LOPEZ: And while many Republican operatives are wringing their hands, some members of the party say this is actually a good thing.

GEORGE SEAY: I think that when a state is more competitive that it's good for the people of Texas.

LOPEZ: That's George Seay. In 2012, he was Rick Perry's finance chair during his presidential run. Seay now runs a statewide Republican group. He says he's looking forward to closer elections in Texas because he thinks it will make Republicans better at running elections and the state.

SEAY: Republicans need to come in every cycle and make a strong case for why they should be governing and making decisions that affect all of us.

LOPEZ: And Seay says that even if races get closer, he thinks voters here will continue to choose Republicans in larger numbers. And Brendan Steinhauser, a Republican strategist, says tough fights are coming sooner rather than later.

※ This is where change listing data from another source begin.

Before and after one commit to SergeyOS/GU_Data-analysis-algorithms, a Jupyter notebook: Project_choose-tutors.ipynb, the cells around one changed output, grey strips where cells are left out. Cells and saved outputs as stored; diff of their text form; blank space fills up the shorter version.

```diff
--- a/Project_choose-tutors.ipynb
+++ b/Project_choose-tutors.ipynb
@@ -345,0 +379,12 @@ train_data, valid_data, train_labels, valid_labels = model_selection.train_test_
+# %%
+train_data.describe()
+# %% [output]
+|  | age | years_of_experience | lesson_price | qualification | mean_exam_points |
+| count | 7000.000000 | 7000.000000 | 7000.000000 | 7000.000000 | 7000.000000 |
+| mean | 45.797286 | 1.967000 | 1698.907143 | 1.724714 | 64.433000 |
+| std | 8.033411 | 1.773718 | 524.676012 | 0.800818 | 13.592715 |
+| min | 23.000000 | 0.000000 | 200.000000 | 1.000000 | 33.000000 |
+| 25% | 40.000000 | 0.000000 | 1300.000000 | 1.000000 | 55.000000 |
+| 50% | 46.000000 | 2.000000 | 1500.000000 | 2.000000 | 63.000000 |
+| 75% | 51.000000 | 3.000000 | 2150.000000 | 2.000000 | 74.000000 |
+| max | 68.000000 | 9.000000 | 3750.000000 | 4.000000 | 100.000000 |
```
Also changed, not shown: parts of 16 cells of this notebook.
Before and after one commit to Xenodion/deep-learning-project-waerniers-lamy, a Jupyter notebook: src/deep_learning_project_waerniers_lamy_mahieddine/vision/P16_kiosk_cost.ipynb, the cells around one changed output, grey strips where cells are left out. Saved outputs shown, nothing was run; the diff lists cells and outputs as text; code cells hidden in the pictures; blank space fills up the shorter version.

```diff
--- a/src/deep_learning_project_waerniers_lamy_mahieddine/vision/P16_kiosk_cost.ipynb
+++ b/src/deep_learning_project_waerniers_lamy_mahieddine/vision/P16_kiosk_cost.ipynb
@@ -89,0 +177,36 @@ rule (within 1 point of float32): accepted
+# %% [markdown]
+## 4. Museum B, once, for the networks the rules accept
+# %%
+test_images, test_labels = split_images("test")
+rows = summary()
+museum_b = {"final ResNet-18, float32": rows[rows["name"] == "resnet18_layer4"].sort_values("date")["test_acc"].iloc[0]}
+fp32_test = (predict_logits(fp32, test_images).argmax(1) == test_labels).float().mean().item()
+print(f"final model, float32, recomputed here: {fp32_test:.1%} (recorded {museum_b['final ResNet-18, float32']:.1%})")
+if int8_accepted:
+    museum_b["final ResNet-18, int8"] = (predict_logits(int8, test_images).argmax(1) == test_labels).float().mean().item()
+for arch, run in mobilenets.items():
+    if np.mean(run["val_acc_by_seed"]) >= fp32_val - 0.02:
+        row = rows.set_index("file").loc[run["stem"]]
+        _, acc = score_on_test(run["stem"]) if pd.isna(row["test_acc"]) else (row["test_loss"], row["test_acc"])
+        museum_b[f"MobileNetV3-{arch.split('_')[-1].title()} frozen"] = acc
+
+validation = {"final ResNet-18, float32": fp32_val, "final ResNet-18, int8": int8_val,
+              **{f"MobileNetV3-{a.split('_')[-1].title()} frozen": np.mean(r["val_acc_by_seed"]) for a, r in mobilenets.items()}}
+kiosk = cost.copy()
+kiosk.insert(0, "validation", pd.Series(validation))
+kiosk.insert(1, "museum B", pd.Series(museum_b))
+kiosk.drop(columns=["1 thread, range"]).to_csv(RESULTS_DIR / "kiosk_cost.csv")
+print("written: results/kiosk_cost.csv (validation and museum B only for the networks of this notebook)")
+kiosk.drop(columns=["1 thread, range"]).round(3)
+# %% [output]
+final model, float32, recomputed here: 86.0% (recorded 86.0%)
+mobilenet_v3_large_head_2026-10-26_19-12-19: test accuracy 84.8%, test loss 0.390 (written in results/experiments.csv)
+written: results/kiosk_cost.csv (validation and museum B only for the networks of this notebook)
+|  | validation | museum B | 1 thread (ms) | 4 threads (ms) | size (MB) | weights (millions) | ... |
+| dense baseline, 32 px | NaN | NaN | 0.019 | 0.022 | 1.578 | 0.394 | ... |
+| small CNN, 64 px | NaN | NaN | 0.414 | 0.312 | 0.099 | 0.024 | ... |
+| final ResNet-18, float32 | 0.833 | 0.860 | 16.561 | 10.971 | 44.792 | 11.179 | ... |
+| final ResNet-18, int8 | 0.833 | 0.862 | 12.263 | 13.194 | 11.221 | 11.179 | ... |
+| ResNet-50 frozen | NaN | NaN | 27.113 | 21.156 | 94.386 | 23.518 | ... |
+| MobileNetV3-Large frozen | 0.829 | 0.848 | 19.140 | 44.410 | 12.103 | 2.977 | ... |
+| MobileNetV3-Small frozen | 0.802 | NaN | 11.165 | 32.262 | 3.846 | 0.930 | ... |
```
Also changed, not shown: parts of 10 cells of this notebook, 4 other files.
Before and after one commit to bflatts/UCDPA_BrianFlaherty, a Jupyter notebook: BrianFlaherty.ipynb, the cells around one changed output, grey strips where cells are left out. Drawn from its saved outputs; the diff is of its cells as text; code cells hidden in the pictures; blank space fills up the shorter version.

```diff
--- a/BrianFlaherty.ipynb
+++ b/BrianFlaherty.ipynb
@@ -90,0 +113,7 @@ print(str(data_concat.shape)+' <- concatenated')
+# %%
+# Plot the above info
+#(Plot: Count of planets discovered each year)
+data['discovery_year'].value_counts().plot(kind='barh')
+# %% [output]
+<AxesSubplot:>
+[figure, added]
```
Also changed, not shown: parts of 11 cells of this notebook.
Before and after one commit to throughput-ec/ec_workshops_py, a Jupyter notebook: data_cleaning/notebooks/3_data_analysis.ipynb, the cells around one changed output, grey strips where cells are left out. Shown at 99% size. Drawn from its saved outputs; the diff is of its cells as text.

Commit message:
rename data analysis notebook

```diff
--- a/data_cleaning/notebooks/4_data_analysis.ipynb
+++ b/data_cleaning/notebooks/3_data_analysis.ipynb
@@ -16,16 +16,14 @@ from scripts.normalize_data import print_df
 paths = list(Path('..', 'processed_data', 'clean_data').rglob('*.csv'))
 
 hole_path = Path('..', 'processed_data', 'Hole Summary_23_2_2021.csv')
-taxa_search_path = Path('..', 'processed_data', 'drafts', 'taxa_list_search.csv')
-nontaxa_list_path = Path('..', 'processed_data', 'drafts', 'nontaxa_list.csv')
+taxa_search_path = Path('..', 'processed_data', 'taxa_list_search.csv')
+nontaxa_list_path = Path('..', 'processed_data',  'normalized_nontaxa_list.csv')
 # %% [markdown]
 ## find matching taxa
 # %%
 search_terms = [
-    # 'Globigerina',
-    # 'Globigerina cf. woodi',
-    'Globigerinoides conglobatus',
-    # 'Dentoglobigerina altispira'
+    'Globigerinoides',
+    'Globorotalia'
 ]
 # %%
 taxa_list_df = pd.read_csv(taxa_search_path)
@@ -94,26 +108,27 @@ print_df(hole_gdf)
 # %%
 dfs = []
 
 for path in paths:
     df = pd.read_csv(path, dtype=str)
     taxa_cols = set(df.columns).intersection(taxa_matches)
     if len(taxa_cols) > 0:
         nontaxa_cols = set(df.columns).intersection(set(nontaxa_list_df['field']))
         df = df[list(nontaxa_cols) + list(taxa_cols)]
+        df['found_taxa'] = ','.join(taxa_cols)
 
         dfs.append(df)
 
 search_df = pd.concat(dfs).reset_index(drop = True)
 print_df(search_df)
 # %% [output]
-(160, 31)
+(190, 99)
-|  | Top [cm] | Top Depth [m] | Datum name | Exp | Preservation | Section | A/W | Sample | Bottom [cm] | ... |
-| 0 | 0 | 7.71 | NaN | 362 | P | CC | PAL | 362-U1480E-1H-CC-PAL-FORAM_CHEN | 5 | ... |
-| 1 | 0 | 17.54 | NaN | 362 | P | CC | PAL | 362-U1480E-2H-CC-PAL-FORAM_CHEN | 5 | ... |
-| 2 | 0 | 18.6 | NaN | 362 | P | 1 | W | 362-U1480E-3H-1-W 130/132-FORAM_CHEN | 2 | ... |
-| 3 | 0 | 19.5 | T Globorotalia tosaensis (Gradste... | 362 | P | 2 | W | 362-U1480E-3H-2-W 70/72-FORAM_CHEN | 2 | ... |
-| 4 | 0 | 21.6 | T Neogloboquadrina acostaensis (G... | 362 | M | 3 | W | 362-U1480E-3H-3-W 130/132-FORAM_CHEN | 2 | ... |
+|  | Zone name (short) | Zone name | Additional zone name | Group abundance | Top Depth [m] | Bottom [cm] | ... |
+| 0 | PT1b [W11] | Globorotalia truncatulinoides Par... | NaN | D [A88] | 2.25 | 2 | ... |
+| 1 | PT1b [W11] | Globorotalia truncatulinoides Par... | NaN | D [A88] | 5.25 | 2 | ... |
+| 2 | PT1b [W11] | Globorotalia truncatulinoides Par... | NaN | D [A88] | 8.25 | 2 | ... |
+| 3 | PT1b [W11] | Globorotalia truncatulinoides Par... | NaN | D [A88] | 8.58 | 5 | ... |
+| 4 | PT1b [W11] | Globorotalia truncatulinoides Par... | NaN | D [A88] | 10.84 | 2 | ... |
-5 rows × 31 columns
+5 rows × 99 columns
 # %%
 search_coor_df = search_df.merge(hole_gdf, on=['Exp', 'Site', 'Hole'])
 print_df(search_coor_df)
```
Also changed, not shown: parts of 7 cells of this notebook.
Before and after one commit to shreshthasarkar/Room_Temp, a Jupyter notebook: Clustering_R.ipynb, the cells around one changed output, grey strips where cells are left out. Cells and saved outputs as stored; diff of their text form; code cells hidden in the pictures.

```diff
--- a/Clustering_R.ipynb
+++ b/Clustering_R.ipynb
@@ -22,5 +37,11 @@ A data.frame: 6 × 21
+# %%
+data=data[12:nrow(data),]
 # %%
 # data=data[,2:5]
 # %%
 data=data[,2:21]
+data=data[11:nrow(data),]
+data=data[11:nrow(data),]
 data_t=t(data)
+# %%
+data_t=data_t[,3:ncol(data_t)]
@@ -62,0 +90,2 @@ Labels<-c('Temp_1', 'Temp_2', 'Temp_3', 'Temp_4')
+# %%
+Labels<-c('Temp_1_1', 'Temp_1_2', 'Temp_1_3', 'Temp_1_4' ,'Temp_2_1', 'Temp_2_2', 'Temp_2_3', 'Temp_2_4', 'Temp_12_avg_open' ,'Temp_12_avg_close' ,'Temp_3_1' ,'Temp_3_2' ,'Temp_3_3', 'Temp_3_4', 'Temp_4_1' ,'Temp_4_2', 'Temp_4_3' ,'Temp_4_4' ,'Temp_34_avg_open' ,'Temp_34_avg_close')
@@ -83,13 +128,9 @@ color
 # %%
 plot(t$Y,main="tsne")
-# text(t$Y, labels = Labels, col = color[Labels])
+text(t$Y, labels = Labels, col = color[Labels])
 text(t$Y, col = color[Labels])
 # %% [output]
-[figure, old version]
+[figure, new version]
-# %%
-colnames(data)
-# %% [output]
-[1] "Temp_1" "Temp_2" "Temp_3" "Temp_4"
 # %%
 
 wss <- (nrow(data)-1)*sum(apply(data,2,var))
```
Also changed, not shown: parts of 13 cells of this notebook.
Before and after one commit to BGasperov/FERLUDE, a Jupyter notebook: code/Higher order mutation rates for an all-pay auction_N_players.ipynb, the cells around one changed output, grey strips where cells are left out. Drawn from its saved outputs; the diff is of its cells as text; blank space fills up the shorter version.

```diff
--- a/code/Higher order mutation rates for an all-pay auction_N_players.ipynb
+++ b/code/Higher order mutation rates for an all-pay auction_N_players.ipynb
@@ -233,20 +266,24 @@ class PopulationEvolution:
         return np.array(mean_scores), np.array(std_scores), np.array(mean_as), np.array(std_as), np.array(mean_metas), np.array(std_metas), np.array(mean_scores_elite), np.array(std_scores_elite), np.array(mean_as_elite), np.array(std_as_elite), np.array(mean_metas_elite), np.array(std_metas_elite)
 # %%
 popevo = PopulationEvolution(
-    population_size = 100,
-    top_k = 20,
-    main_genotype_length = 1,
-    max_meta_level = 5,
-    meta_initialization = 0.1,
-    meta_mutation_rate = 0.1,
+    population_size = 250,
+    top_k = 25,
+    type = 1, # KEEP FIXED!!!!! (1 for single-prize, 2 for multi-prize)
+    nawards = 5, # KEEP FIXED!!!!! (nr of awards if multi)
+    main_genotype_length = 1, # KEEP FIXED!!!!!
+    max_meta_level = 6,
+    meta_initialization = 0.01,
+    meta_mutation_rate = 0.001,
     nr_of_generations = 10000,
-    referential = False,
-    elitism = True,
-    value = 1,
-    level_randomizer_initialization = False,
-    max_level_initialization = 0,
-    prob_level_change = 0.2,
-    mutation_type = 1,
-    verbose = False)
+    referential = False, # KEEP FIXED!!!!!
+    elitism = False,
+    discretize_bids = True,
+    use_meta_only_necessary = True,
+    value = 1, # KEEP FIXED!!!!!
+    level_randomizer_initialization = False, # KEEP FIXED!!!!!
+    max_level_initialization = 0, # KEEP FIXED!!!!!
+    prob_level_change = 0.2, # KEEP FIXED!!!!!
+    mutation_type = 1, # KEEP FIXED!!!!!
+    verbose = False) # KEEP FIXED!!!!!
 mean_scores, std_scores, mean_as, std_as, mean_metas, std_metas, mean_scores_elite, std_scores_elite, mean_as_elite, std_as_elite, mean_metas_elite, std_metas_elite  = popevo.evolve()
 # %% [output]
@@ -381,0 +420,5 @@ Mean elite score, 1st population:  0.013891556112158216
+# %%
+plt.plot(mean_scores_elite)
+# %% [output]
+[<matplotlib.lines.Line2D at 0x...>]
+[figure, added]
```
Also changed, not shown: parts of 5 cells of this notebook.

Because Texas is a little more purple now, Steinhauser expects left-leaning groups will start spending more money here. And he says some Republicans are preparing for the 2020 presidential election, when even more Democrats are likely to vote.

STEINHAUSER: This is where the future of Texas politics lies in that we have a lot of work to do because we expect Beto O'Rourke to stay around. We expect other candidates to emerge and say, if he can run statewide and do well, then I'm going to run.

LOPEZ: On election night, it wasn't just those congressional seats. The Republican Party of Texas also lost two state senators, 12 Texas House members, as well as a bunch of judgeships around the state. However, they still hold every statewide position, including the governorship. So Democrats are making some gains, but at least for now, Texas is still run by Republicans. For NPR News, I'm Ashley Lopez in Austin. Transcript provided by NPR, Copyright NPR.

Ashley Lopez
Ashley Lopez is a political correspondent for NPR based in Austin, Texas. She joined NPR in May 2022. Prior to NPR, Lopez spent more than six years as a health care and politics reporter for KUT, Austin's public radio station. Before that, she was a political reporter for NPR Member stations in Florida and Kentucky. Lopez is a graduate of the University of North Carolina at Chapel Hill and grew up in Miami, Florida.